§ **Task item**
Return all lines of the records that contain the word "risk".

§ **Change detection data**

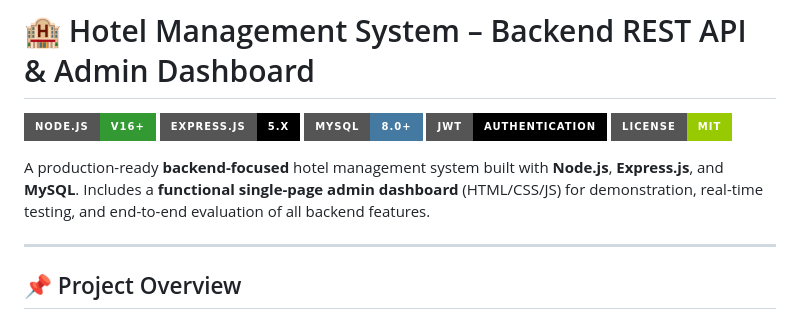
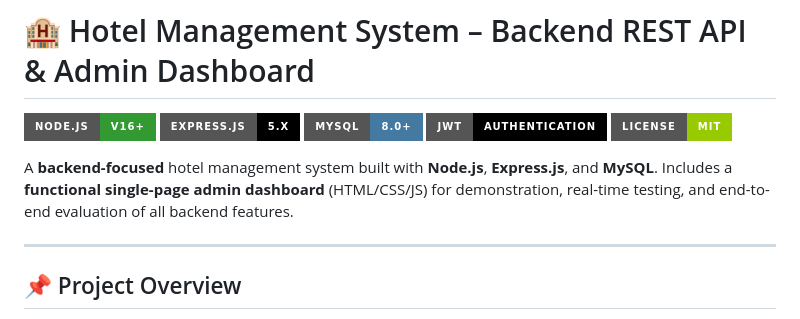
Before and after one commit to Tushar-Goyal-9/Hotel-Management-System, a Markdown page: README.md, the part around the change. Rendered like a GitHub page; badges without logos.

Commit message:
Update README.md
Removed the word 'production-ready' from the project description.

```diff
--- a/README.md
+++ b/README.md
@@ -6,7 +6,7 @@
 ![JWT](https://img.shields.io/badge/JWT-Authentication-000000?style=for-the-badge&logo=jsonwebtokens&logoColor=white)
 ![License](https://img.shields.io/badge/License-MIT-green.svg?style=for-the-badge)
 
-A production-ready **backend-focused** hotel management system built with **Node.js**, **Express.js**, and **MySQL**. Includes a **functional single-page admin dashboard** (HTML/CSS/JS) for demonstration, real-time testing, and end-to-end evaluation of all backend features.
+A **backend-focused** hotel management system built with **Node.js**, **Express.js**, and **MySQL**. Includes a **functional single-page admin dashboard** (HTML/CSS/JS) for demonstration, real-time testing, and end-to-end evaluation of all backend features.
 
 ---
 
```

==

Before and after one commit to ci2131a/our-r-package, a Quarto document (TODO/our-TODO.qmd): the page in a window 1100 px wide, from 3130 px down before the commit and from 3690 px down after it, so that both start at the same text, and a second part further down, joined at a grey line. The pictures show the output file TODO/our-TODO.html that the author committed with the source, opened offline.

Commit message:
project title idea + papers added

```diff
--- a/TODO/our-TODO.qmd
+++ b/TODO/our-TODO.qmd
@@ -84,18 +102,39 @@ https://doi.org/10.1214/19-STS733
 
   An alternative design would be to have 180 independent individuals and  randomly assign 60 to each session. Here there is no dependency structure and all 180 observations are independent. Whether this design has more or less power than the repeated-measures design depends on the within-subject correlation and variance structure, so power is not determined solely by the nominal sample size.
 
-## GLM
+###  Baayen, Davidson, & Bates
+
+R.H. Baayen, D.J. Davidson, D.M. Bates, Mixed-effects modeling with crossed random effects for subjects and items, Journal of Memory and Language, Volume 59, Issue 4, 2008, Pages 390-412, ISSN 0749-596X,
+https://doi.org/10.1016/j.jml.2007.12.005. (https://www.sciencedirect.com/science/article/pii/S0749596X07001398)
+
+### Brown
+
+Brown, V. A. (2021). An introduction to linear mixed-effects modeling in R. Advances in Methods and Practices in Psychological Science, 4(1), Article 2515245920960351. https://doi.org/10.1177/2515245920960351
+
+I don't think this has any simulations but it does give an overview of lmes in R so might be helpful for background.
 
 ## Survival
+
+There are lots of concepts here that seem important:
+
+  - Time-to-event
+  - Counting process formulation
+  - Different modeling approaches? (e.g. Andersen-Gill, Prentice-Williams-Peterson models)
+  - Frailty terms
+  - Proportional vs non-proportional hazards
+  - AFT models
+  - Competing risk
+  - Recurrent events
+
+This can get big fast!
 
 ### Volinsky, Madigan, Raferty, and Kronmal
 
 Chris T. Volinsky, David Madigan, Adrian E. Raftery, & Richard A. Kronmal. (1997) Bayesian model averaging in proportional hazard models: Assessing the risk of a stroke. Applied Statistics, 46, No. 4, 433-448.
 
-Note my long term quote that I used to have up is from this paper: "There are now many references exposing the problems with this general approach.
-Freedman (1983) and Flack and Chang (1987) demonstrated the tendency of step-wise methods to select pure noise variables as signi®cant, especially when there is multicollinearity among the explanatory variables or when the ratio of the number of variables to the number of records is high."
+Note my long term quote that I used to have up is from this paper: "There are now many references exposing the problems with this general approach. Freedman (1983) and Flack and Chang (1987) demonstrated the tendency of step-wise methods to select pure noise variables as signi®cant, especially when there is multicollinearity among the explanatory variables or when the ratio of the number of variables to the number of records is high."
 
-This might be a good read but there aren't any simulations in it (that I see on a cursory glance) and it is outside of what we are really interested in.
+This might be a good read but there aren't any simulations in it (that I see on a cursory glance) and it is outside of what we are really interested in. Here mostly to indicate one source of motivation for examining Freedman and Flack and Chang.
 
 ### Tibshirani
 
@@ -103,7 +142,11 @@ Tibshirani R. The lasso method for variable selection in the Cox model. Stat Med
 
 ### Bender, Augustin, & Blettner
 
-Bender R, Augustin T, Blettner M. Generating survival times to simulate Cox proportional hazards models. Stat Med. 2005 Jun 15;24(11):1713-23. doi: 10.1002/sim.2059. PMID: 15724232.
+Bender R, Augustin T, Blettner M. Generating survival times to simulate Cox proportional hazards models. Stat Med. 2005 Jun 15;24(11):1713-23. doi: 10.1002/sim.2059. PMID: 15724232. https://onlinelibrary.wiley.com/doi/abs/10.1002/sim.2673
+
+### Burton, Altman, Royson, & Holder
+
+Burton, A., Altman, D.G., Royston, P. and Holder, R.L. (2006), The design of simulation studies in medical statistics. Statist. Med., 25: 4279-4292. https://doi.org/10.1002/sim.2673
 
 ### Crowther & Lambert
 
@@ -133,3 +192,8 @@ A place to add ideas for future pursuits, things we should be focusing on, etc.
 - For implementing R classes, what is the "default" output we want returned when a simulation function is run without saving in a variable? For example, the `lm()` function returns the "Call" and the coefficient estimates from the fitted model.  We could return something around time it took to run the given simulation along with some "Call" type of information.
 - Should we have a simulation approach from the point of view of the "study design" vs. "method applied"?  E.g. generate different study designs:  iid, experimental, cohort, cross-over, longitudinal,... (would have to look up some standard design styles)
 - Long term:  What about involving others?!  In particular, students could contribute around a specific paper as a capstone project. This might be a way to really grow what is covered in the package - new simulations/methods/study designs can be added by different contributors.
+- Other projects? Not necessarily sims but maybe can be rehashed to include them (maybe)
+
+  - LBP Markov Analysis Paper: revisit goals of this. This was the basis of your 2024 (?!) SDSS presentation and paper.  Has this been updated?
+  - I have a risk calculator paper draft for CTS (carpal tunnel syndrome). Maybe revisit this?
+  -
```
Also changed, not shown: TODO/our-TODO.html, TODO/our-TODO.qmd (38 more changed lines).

§ **Response to the exercise**
+  - Competing risk
 Chris T. Volinsky, David Madigan, Adrian E. Raftery, & Richard A. Kronmal. (1997) Bayesian model averaging in proportional hazard models: Assessing the risk of a stroke. Applied Statistics, 46, No. 4, 433-448.
+  - I have a risk calculator paper draft for CTS (carpal tunnel syndrome). Maybe revisit this?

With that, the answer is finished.